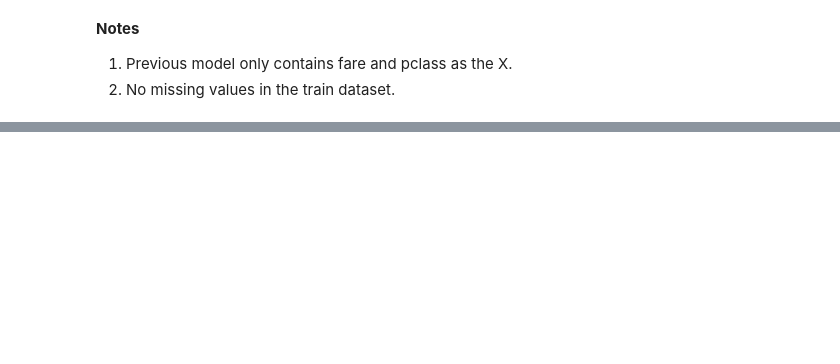
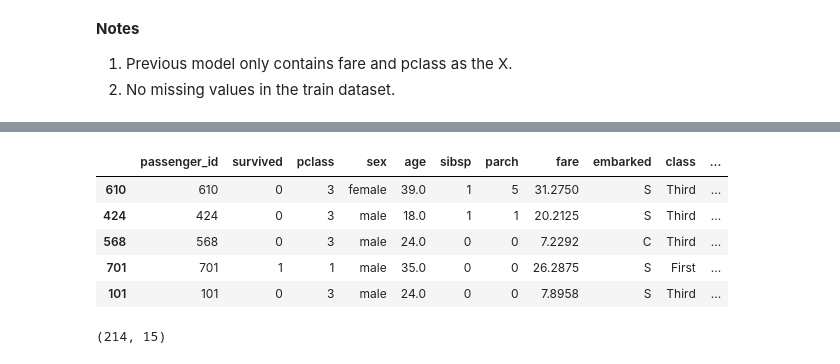
Before and after one commit to Yongliang-Shi/classification-exercises, a Jupyter notebook: model.ipynb, the cells around one changed output, grey strips where cells are left out. Saved outputs shown, nothing was run; the diff lists cells and outputs as text; code cells hidden in the pictures; blank space fills up the shorter version.

```diff
--- a/model.ipynb
+++ b/model.ipynb
@@ -234,0 +417,15 @@ weighted avg       0.71      0.72      0.70       497
+# %%
+sex_dummy = pd.get_dummies(validate.sex, drop_first=True)
+validate = pd.concat([validate, sex_dummy], axis=1)
+validate.head()
+# %% [output]
+|  | passenger_id | survived | pclass | sex | age | sibsp | parch | fare | embarked | class | ... |
+| 610 | 610 | 0 | 3 | female | 39.0 | 1 | 5 | 31.2750 | S | Third | ... |
+| 424 | 424 | 0 | 3 | male | 18.0 | 1 | 1 | 20.2125 | S | Third | ... |
+| 568 | 568 | 0 | 3 | male | 24.0 | 0 | 0 | 7.2292 | C | Third | ... |
+| 701 | 701 | 1 | 1 | male | 35.0 | 0 | 0 | 26.2875 | S | First | ... |
+| 101 | 101 | 0 | 3 | male | 24.0 | 0 | 0 | 7.8958 | S | Third | ... |
+# %%
+validate.shape
+# %% [output]
+(214, 15)
```
Also changed, not shown: parts of 31 cells of this notebook.
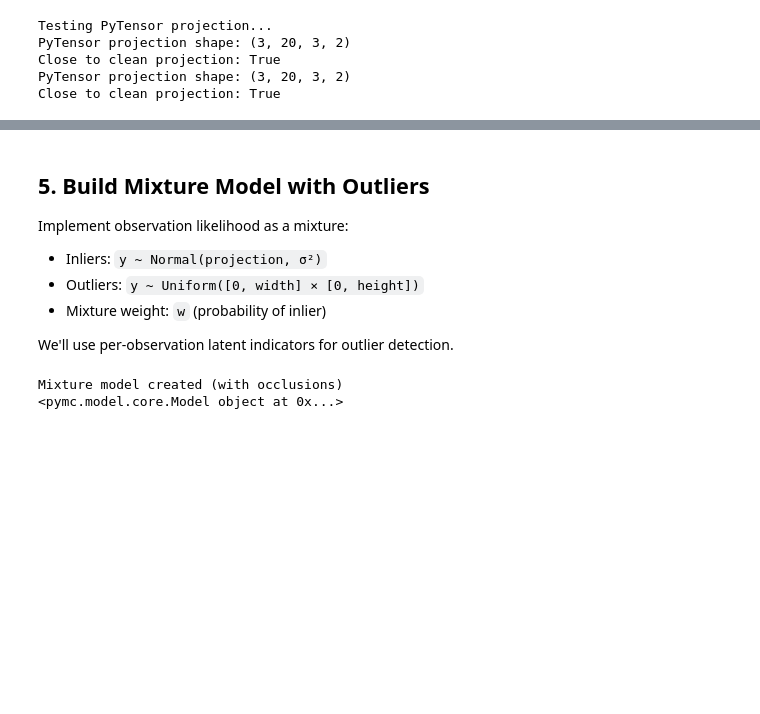
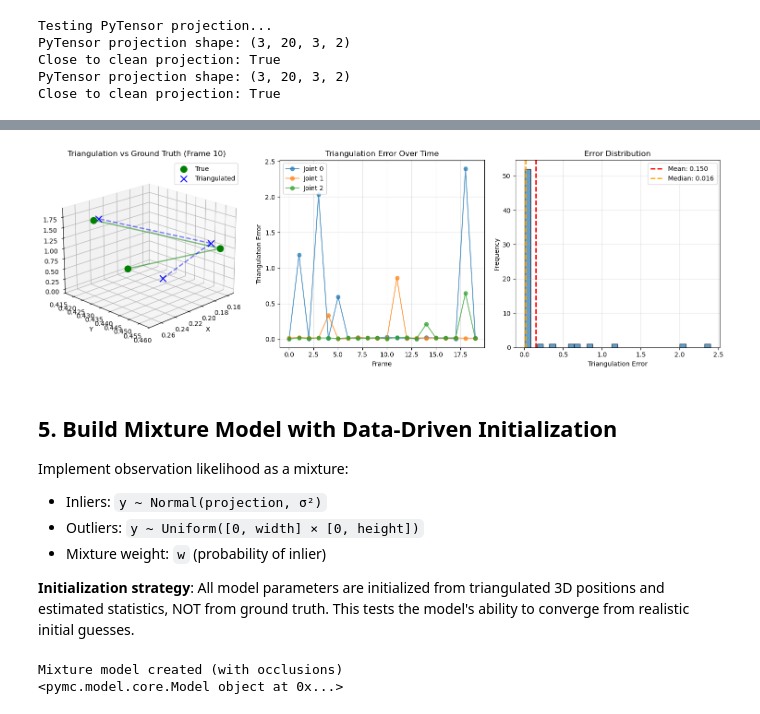
Before and after one commit to Motor-Learning-Lab/GIMBAL_Python, a Jupyter notebook: notebook/demo_pymc_camera_full.ipynb, the cells around one changed output, grey strips where cells are left out. Cells and saved outputs as stored; diff of their text form; code cells hidden in the pictures; blank space fills up the shorter version.

```diff
--- a/notebook/demo_pymc_camera_full.ipynb
+++ b/notebook/demo_pymc_camera_full.ipynb
@@ -425,10 +803,84 @@ Close to clean projection: True
+# %%
+# Visualize triangulation quality
+fig = plt.figure(figsize=(15, 5))
+
+# 3D visualization of triangulated vs true positions
+ax1 = fig.add_subplot(131, projection='3d')
+frame_idx = 10  # Middle frame
+
+# Plot true positions
+for k in range(K):
+    ax1.scatter(x_true[frame_idx, k, 0], x_true[frame_idx, k, 1], x_true[frame_idx, k, 2],
+               c='green', s=100, marker='o', label='True' if k == 0 else '')
+
+# Plot triangulated positions
+for k in range(K):
+    if not np.any(np.isnan(x_triangulated[frame_idx, k, :])):
+        ax1.scatter(x_triangulated[frame_idx, k, 0],
+                   x_triangulated[frame_idx, k, 1],
+                   x_triangulated[frame_idx, k, 2],
+                   c='blue', s=100, marker='x', label='Triangulated' if k == 0 else '')
+
+# Draw skeleton connections
+for k in range(1, K):
+    parent_k = parents[k]
+    # True skeleton
+    ax1.plot([x_true[frame_idx, parent_k, 0], x_true[frame_idx, k, 0]],
+            [x_true[frame_idx, parent_k, 1], x_true[frame_idx, k, 1]],
+            [x_true[frame_idx, parent_k, 2], x_true[frame_idx, k, 2]],
+            'g-', alpha=0.5, linewidth=2)
+    # Triangulated skeleton
+    if not np.any(np.isnan(x_triangulated[frame_idx, k, :])) and \
+       not np.any(np.isnan(x_triangulated[frame_idx, parent_k, :])):
+        ax1.plot([x_triangulated[frame_idx, parent_k, 0], x_triangulated[frame_idx, k, 0]],
+                [x_triangulated[frame_idx, parent_k, 1], x_triangulated[frame_idx, k, 1]],
+                [x_triangulated[frame_idx, parent_k, 2], x_triangulated[frame_idx, k, 2]],
+                'b--', alpha=0.5, linewidth=2)
+
+ax1.set_xlabel('X')
+ax1.set_ylabel('Y')
+ax1.set_zlabel('Z')
+ax1.set_title(f'Triangulation vs Ground Truth (Frame {frame_idx})')
+ax1.legend()
+ax1.view_init(elev=20, azim=45)
+
+# Error over time (per joint)
+ax2 = fig.add_subplot(132)
+for k in range(K):
+    errors_k = recon_error_tri[:, k]
+    valid_k = ~np.isnan(errors_k)
+    ax2.plot(np.where(valid_k)[0], errors_k[valid_k], 'o-', label=f'Joint {k}', alpha=0.7)
+
+ax2.set_xlabel('Frame')
+ax2.set_ylabel('Triangulation Error')
+ax2.set_title('Triangulation Error Over Time')
+ax2.legend()
+ax2.grid(True, alpha=0.3)
+
+# Error histogram
+ax3 = fig.add_subplot(133)
+ax3.hist(recon_error_tri[valid_recon], bins=30, alpha=0.7, edgecolor='black')
+ax3.axvline(recon_error_tri[valid_recon].mean(), color='r', linestyle='--',
+           linewidth=2, label=f'Mean: {recon_error_tri[valid_recon].mean():.3f}')
+ax3.axvline(np.median(recon_error_tri[valid_recon]), color='orange', linestyle='--',
+           linewidth=2, label=f'Median: {np.median(recon_error_tri[valid_recon]):.3f}')
+ax3.set_xlabel('Triangulation Error')
+ax3.set_ylabel('Frequency')
+ax3.set_title('Error Distribution')
+ax3.legend()
+ax3.grid(True, alpha=0.3)
+
+plt.tight_layout()
+plt.show()
+# %% [output]
+[figure, added]
 # %% [markdown]
-## 5. Build Mixture Model with Outliers
+## 5. Build Mixture Model with Data-Driven Initialization
 
 Implement observation likelihood as a mixture:
 - Inliers: `y ~ Normal(projection, σ²)`
 - Outliers: `y ~ Uniform([0, width] × [0, height])`
 - Mixture weight: `w` (probability of inlier)
 
-We'll use per-observation latent indicators for outlier detection.
+**Initialization strategy**: All model parameters are initialized from triangulated 3D positions and estimated statistics, NOT from ground truth. This tests the model's ability to converge from realistic initial guesses.
 # %%
```
Also changed, not shown: parts of 15 cells of this notebook, 2 other files.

*ACTIVITY*
With images excluded, write the records above out again exactly.

*WRITTEN RESPONSE*
Before and after one commit to Yongliang-Shi/classification-exercises, a Jupyter notebook: model.ipynb, the cells around one changed output, grey strips where cells are left out. Saved outputs shown, nothing was run; the diff lists cells and outputs as text; code cells hidden in the pictures; blank space fills up the shorter version.

```diff
--- a/model.ipynb
+++ b/model.ipynb
@@ -234,0 +417,15 @@ weighted avg       0.71      0.72      0.70       497
+# %%
+sex_dummy = pd.get_dummies(validate.sex, drop_first=True)
+validate = pd.concat([validate, sex_dummy], axis=1)
+validate.head()
+# %% [output]
+|  | passenger_id | survived | pclass | sex | age | sibsp | parch | fare | embarked | class | ... |
+| 610 | 610 | 0 | 3 | female | 39.0 | 1 | 5 | 31.2750 | S | Third | ... |
+| 424 | 424 | 0 | 3 | male | 18.0 | 1 | 1 | 20.2125 | S | Third | ... |
+| 568 | 568 | 0 | 3 | male | 24.0 | 0 | 0 | 7.2292 | C | Third | ... |
+| 701 | 701 | 1 | 1 | male | 35.0 | 0 | 0 | 26.2875 | S | First | ... |
+| 101 | 101 | 0 | 3 | male | 24.0 | 0 | 0 | 7.8958 | S | Third | ... |
+# %%
+validate.shape
+# %% [output]
+(214, 15)
```
Also changed, not shown: parts of 31 cells of this notebook.
Before and after one commit to Motor-Learning-Lab/GIMBAL_Python, a Jupyter notebook: notebook/demo_pymc_camera_full.ipynb, the cells around one changed output, grey strips where cells are left out. Cells and saved outputs as stored; diff of their text form; code cells hidden in the pictures; blank space fills up the shorter version.

```diff
--- a/notebook/demo_pymc_camera_full.ipynb
+++ b/notebook/demo_pymc_camera_full.ipynb
@@ -425,10 +803,84 @@ Close to clean projection: True
+# %%
+# Visualize triangulation quality
+fig = plt.figure(figsize=(15, 5))
+
+# 3D visualization of triangulated vs true positions
+ax1 = fig.add_subplot(131, projection='3d')
+frame_idx = 10  # Middle frame
+
+# Plot true positions
+for k in range(K):
+    ax1.scatter(x_true[frame_idx, k, 0], x_true[frame_idx, k, 1], x_true[frame_idx, k, 2],
+               c='green', s=100, marker='o', label='True' if k == 0 else '')
+
+# Plot triangulated positions
+for k in range(K):
+    if not np.any(np.isnan(x_triangulated[frame_idx, k, :])):
+        ax1.scatter(x_triangulated[frame_idx, k, 0],
+                   x_triangulated[frame_idx, k, 1],
+                   x_triangulated[frame_idx, k, 2],
+                   c='blue', s=100, marker='x', label='Triangulated' if k == 0 else '')
+
+# Draw skeleton connections
+for k in range(1, K):
+    parent_k = parents[k]
+    # True skeleton
+    ax1.plot([x_true[frame_idx, parent_k, 0], x_true[frame_idx, k, 0]],
+            [x_true[frame_idx, parent_k, 1], x_true[frame_idx, k, 1]],
+            [x_true[frame_idx, parent_k, 2], x_true[frame_idx, k, 2]],
+            'g-', alpha=0.5, linewidth=2)
+    # Triangulated skeleton
+    if not np.any(np.isnan(x_triangulated[frame_idx, k, :])) and \
+       not np.any(np.isnan(x_triangulated[frame_idx, parent_k, :])):
+        ax1.plot([x_triangulated[frame_idx, parent_k, 0], x_triangulated[frame_idx, k, 0]],
+                [x_triangulated[frame_idx, parent_k, 1], x_triangulated[frame_idx, k, 1]],
+                [x_triangulated[frame_idx, parent_k, 2], x_triangulated[frame_idx, k, 2]],
+                'b--', alpha=0.5, linewidth=2)
+
+ax1.set_xlabel('X')
+ax1.set_ylabel('Y')
+ax1.set_zlabel('Z')
+ax1.set_title(f'Triangulation vs Ground Truth (Frame {frame_idx})')
+ax1.legend()
+ax1.view_init(elev=20, azim=45)
+
+# Error over time (per joint)
+ax2 = fig.add_subplot(132)
+for k in range(K):
+    errors_k = recon_error_tri[:, k]
+    valid_k = ~np.isnan(errors_k)
+    ax2.plot(np.where(valid_k)[0], errors_k[valid_k], 'o-', label=f'Joint {k}', alpha=0.7)
+
+ax2.set_xlabel('Frame')
+ax2.set_ylabel('Triangulation Error')
+ax2.set_title('Triangulation Error Over Time')
+ax2.legend()
+ax2.grid(True, alpha=0.3)
+
+# Error histogram
+ax3 = fig.add_subplot(133)
+ax3.hist(recon_error_tri[valid_recon], bins=30, alpha=0.7, edgecolor='black')
+ax3.axvline(recon_error_tri[valid_recon].mean(), color='r', linestyle='--',
+           linewidth=2, label=f'Mean: {recon_error_tri[valid_recon].mean():.3f}')
+ax3.axvline(np.median(recon_error_tri[valid_recon]), color='orange', linestyle='--',
+           linewidth=2, label=f'Median: {np.median(recon_error_tri[valid_recon]):.3f}')
+ax3.set_xlabel('Triangulation Error')
+ax3.set_ylabel('Frequency')
+ax3.set_title('Error Distribution')
+ax3.legend()
+ax3.grid(True, alpha=0.3)
+
+plt.tight_layout()
+plt.show()
+# %% [output]
+[figure, added]
 # %% [markdown]
-## 5. Build Mixture Model with Outliers
+## 5. Build Mixture Model with Data-Driven Initialization
 
 Implement observation likelihood as a mixture:
 - Inliers: `y ~ Normal(projection, σ²)`
 - Outliers: `y ~ Uniform([0, width] × [0, height])`
 - Mixture weight: `w` (probability of inlier)
 
-We'll use per-observation latent indicators for outlier detection.
+**Initialization strategy**: All model parameters are initialized from triangulated 3D positions and estimated statistics, NOT from ground truth. This tests the model's ability to converge from realistic initial guesses.
 # %%
```
Also changed, not shown: parts of 15 cells of this notebook, 2 other files.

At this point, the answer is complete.